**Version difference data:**
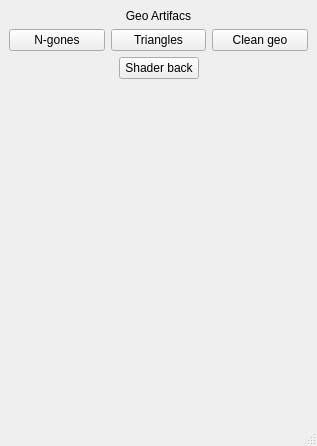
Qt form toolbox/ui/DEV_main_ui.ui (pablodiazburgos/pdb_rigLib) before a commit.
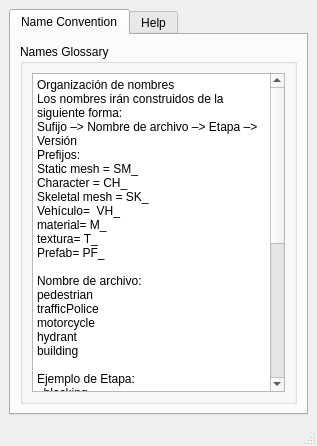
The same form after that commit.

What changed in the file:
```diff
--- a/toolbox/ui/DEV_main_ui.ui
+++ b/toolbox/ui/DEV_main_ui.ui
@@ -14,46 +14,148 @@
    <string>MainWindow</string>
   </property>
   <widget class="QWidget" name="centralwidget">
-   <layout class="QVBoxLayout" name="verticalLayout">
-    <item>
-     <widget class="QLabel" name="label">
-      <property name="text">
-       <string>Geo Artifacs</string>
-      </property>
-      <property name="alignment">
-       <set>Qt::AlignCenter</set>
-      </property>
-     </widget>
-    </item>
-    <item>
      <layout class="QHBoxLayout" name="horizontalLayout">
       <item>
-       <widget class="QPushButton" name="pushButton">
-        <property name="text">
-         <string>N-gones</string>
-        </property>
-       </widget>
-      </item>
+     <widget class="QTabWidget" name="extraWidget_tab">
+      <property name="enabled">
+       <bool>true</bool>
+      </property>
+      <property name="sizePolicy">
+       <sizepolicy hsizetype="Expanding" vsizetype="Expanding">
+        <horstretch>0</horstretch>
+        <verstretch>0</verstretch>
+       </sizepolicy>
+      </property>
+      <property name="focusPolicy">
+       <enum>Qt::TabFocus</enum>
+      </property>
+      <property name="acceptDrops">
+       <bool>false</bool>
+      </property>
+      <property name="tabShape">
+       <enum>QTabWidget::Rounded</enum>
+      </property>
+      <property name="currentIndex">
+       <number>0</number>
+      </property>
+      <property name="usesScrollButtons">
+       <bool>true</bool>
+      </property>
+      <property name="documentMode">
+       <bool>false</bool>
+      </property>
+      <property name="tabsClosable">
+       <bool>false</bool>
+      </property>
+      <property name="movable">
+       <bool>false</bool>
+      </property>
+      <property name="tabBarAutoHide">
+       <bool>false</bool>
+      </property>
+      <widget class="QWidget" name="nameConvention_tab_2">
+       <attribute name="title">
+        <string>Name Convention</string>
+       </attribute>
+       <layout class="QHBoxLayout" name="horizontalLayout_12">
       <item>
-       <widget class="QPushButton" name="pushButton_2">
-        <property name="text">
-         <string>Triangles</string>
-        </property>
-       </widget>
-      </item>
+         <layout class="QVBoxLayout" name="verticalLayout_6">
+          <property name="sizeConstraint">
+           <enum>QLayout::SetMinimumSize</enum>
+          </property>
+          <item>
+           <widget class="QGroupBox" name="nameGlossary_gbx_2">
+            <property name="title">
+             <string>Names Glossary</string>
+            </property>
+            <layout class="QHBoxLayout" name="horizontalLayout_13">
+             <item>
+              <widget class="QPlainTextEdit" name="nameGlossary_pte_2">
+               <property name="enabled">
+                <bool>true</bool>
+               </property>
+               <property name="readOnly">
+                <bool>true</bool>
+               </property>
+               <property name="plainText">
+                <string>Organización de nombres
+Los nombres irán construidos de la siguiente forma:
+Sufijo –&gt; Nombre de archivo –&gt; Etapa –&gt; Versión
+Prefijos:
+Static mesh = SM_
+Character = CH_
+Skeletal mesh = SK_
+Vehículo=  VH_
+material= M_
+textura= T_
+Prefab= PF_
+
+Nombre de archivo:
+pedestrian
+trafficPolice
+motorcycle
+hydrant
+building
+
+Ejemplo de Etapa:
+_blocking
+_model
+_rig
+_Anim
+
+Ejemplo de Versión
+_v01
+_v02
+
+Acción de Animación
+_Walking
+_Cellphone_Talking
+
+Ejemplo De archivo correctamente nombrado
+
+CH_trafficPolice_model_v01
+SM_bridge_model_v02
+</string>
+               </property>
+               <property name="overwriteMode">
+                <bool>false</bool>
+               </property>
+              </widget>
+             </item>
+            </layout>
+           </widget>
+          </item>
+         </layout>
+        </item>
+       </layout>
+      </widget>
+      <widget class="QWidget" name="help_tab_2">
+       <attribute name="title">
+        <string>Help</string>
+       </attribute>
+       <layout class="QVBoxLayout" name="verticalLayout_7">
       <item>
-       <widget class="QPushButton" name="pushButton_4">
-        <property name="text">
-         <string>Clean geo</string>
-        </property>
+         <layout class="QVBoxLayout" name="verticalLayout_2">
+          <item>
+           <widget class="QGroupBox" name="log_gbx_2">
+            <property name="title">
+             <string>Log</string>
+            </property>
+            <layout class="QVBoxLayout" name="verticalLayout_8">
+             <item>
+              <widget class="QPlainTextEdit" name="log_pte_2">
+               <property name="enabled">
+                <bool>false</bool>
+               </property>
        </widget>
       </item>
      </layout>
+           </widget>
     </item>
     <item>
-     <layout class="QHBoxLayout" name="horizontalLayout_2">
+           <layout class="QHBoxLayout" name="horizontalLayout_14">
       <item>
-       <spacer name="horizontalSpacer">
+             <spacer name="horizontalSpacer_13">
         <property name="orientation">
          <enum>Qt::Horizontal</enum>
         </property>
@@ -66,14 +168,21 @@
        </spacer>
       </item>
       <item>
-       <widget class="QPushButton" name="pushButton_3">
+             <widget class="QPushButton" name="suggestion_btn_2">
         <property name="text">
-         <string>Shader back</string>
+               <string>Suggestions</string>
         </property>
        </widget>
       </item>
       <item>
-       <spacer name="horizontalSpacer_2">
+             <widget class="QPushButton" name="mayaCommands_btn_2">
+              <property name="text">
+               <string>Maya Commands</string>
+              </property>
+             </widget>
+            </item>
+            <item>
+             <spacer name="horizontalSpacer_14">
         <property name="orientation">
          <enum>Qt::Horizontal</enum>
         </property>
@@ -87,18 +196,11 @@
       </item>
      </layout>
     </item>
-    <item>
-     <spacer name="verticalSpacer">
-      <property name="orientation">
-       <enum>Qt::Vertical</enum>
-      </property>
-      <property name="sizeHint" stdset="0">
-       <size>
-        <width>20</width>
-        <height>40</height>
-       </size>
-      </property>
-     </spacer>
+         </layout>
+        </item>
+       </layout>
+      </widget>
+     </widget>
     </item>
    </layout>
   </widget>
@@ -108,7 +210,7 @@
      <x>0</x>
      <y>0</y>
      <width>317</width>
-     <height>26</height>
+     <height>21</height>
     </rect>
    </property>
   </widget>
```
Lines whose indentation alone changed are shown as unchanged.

**Problem description:** Repeat the entries verbatim; no pictures.

**Written reply:**
Qt form toolbox/ui/DEV_main_ui.ui (pablodiazburgos/pdb_rigLib) before a commit.
The same form after that commit.

What changed in the file:
```diff
--- a/toolbox/ui/DEV_main_ui.ui
+++ b/toolbox/ui/DEV_main_ui.ui
@@ -14,46 +14,148 @@
    <string>MainWindow</string>
   </property>
   <widget class="QWidget" name="centralwidget">
-   <layout class="QVBoxLayout" name="verticalLayout">
-    <item>
-     <widget class="QLabel" name="label">
-      <property name="text">
-       <string>Geo Artifacs</string>
-      </property>
-      <property name="alignment">
-       <set>Qt::AlignCenter</set>
-      </property>
-     </widget>
-    </item>
-    <item>
      <layout class="QHBoxLayout" name="horizontalLayout">
       <item>
-       <widget class="QPushButton" name="pushButton">
-        <property name="text">
-         <string>N-gones</string>
-        </property>
-       </widget>
-      </item>
+     <widget class="QTabWidget" name="extraWidget_tab">
+      <property name="enabled">
+       <bool>true</bool>
+      </property>
+      <property name="sizePolicy">
+       <sizepolicy hsizetype="Expanding" vsizetype="Expanding">
+        <horstretch>0</horstretch>
+        <verstretch>0</verstretch>
+       </sizepolicy>
+      </property>
+      <property name="focusPolicy">
+       <enum>Qt::TabFocus</enum>
+      </property>
+      <property name="acceptDrops">
+       <bool>false</bool>
+      </property>
+      <property name="tabShape">
+       <enum>QTabWidget::Rounded</enum>
+      </property>
+      <property name="currentIndex">
+       <number>0</number>
+      </property>
+      <property name="usesScrollButtons">
+       <bool>true</bool>
+      </property>
+      <property name="documentMode">
+       <bool>false</bool>
+      </property>
+      <property name="tabsClosable">
+       <bool>false</bool>
+      </property>
+      <property name="movable">
+       <bool>false</bool>
+      </property>
+      <property name="tabBarAutoHide">
+       <bool>false</bool>
+      </property>
+      <widget class="QWidget" name="nameConvention_tab_2">
+       <attribute name="title">
+        <string>Name Convention</string>
+       </attribute>
+       <layout class="QHBoxLayout" name="horizontalLayout_12">
       <item>
-       <widget class="QPushButton" name="pushButton_2">
-        <property name="text">
-         <string>Triangles</string>
-        </property>
-       </widget>
-      </item>
+         <layout class="QVBoxLayout" name="verticalLayout_6">
+          <property name="sizeConstraint">
+           <enum>QLayout::SetMinimumSize</enum>
+          </property>
+          <item>
+           <widget class="QGroupBox" name="nameGlossary_gbx_2">
+            <property name="title">
+             <string>Names Glossary</string>
+            </property>
+            <layout class="QHBoxLayout" name="horizontalLayout_13">
+             <item>
+              <widget class="QPlainTextEdit" name="nameGlossary_pte_2">
+               <property name="enabled">
+                <bool>true</bool>
+               </property>
+               <property name="readOnly">
+                <bool>true</bool>
+               </property>
+               <property name="plainText">
+                <string>Organización de nombres
+Los nombres irán construidos de la siguiente forma:
+Sufijo –&gt; Nombre de archivo –&gt; Etapa –&gt; Versión
+Prefijos:
+Static mesh = SM_
+Character = CH_
+Skeletal mesh = SK_
+Vehículo=  VH_
+material= M_
+textura= T_
+Prefab= PF_
+
+Nombre de archivo:
+pedestrian
+trafficPolice
+motorcycle
+hydrant
+building
+
+Ejemplo de Etapa:
+_blocking
+_model
+_rig
+_Anim
+
+Ejemplo de Versión
+_v01
+_v02
+
+Acción de Animación
+_Walking
+_Cellphone_Talking
+
+Ejemplo De archivo correctamente nombrado
+
+CH_trafficPolice_model_v01
+SM_bridge_model_v02
+</string>
+               </property>
+               <property name="overwriteMode">
+                <bool>false</bool>
+               </property>
+              </widget>
+             </item>
+            </layout>
+           </widget>
+          </item>
+         </layout>
+        </item>
+       </layout>
+      </widget>
+      <widget class="QWidget" name="help_tab_2">
+       <attribute name="title">
+        <string>Help</string>
+       </attribute>
+       <layout class="QVBoxLayout" name="verticalLayout_7">
       <item>
-       <widget class="QPushButton" name="pushButton_4">
-        <property name="text">
-         <string>Clean geo</string>
-        </property>
+         <layout class="QVBoxLayout" name="verticalLayout_2">
+          <item>
+           <widget class="QGroupBox" name="log_gbx_2">
+            <property name="title">
+             <string>Log</string>
+            </property>
+            <layout class="QVBoxLayout" name="verticalLayout_8">
+             <item>
+              <widget class="QPlainTextEdit" name="log_pte_2">
+               <property name="enabled">
+                <bool>false</bool>
+               </property>
        </widget>
       </item>
      </layout>
+           </widget>
     </item>
     <item>
-     <layout class="QHBoxLayout" name="horizontalLayout_2">
+           <layout class="QHBoxLayout" name="horizontalLayout_14">
       <item>
-       <spacer name="horizontalSpacer">
+             <spacer name="horizontalSpacer_13">
         <property name="orientation">
          <enum>Qt::Horizontal</enum>
         </property>
@@ -66,14 +168,21 @@
        </spacer>
       </item>
       <item>
-       <widget class="QPushButton" name="pushButton_3">
+             <widget class="QPushButton" name="suggestion_btn_2">
         <property name="text">
-         <string>Shader back</string>
+               <string>Suggestions</string>
         </property>
        </widget>
       </item>
       <item>
-       <spacer name="horizontalSpacer_2">
+             <widget class="QPushButton" name="mayaCommands_btn_2">
+              <property name="text">
+               <string>Maya Commands</string>
+              </property>
+             </widget>
+            </item>
+            <item>
+             <spacer name="horizontalSpacer_14">
         <property name="orientation">
          <enum>Qt::Horizontal</enum>
         </property>
@@ -87,18 +196,11 @@
       </item>
      </layout>
     </item>
-    <item>
-     <spacer name="verticalSpacer">
-      <property name="orientation">
-       <enum>Qt::Vertical</enum>
-      </property>
-      <property name="sizeHint" stdset="0">
-       <size>
-        <width>20</width>
-        <height>40</height>
-       </size>
-      </property>
-     </spacer>
+         </layout>
+        </item>
+       </layout>
+      </widget>
+     </widget>
     </item>
    </layout>
   </widget>
@@ -108,7 +210,7 @@
      <x>0</x>
      <y>0</y>
      <width>317</width>
-     <height>26</height>
+     <height>21</height>
     </rect>
    </property>
   </widget>
```
Lines whose indentation alone changed are shown as unchanged.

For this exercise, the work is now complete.